Jobsite innovations, such as state-of-the-art surveying systems and new-era building equipment, can cause variable responses from project team members and are best rolled out incrementally. While it can be tempting to lean on innovation champions – those who are open to and excited about change – it’s important to get feedback and buy-in from individuals who are more resistant to evolving workflows. Beta testing of any new software or technology should occur within a representative sample that includes all core conditions: company employees, tradespeople, subcontractors and administration. New mobile applications, for example, should be tested among teams who aren’t as savvy with computers and mobile devices.
An incremental approach to testing within a smaller sample may help build demand for new technology. Inherently, the presence of something new and exciting on the worksite can create a sense of intrigue, generating interest and questions from crewmembers, which may help pave the way for more streamlined integration and acceptance.
Finally, a strategic approach to training is key to garnering support. Platform-designed training is important but should not become a substitute for company-driven training that accounts for how the platform interacts with the contractor’s existing workflow. Further, just-in-time training that occurs in the days or weeks, as opposed to months or years, before technology is formally introduced or becomes integrated into a project, will preserve company resources and eliminate the need for retraining.
Among the biggest challenges facing general contractors is how they can most effectively align their technology objectives with those of their subcontractors. While it may seem logical to mandate participation and specify technology and software expectations into subcontracting agreements, this approach can be ineffective and formulate anxiety, which is unproductive in today’s competitive market. A flexible, more nimble approach that considers the importance of subcontractor participation within a specific SaaS based on their individual roles and responsibilities will help attract talent and ensure the GC remains a partner of choice.
The fact that technology is disrupting the construction industry is no longer in question, but how firms navigate its integration with the support of their team members remains a core concern. With an acute understanding of how company workflows function and interact with technology, combined with a sustained awareness of the impact it has on people throughout the system, this disruption can be harnessed, and everyone can benefit.

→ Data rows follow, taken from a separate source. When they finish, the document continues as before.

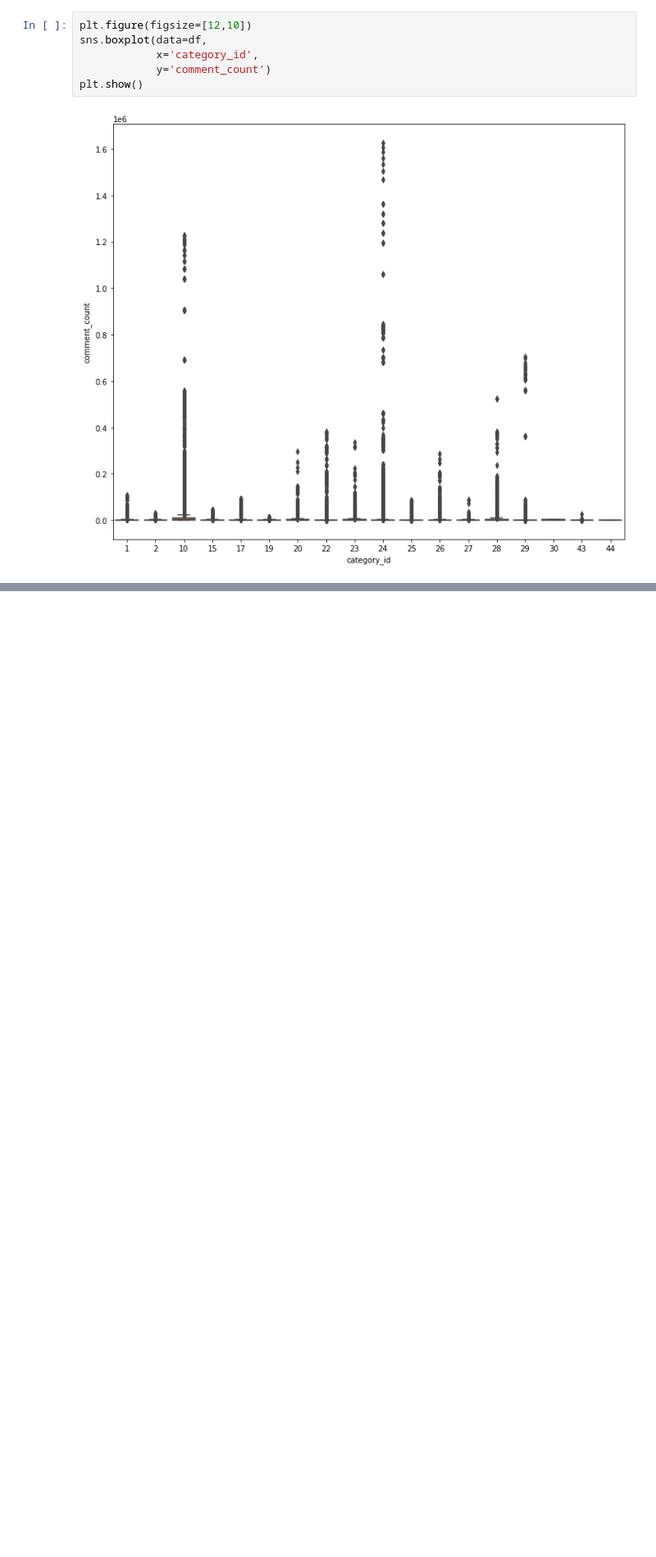
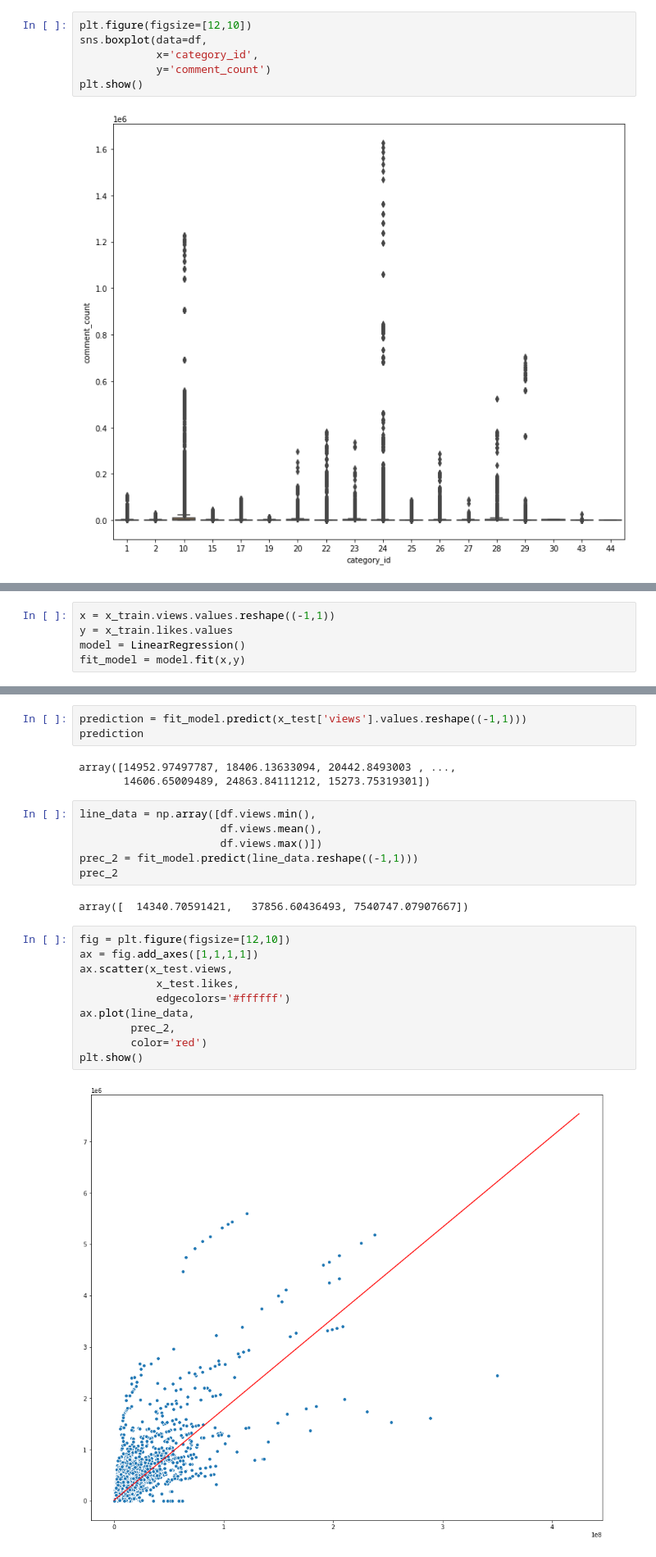
Before and after one commit to ashen007/youtube_trending, a Jupyter notebook: trending.ipynb, the cells around one changed output, grey strips where cells are left out. Shown: that part at 82% size. Cells and saved outputs as stored; diff of their text form; blank space fills up the shorter version.

```diff
--- a/trending.ipynb
+++ b/trending.ipynb
@@ -497,0 +528,5 @@ plt.show()
+# %%
+x = x_train.views.values.reshape((-1,1))
+y = x_train.likes.values
+model = LinearRegression()
+fit_model = model.fit(x,y)
@@ -497,0 +537,26 @@ plt.show()
+# %%
+prediction = fit_model.predict(x_test['views'].values.reshape((-1,1)))
+prediction
+# %% [output]
+array([14952.97497787, 18406.13633094, 20442.8493003 , ...,
+       14606.65009489, 24863.84111212, 15273.75319301])
+# %%
+line_data = np.array([df.views.min(),
+                      df.views.mean(),
+                      df.views.max()])
+prec_2 = fit_model.predict(line_data.reshape((-1,1)))
+prec_2
+# %% [output]
+array([  14340.70591421,   37856.60436493, 7540747.07907667])
+# %%
+fig = plt.figure(figsize=[12,10])
+ax = fig.add_axes([1,1,1,1])
+ax.scatter(x_test.views,
+            x_test.likes,
+            edgecolors='#ffffff')
+ax.plot(line_data,
+        prec_2,
+        color='red')
+plt.show()
+# %% [output]
+[figure, added]
```
Also changed, not shown: parts of 5 cells of this notebook.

Ron Sinopoli is the chief information officer at McHugh Construction, a Chicagoland member. Sinopoli is responsible for directing McHugh’s information technology teams and facilitating the integration of current and emerging technology into McHugh’s workflow, creating efficiency and value while achieving company and client objectives.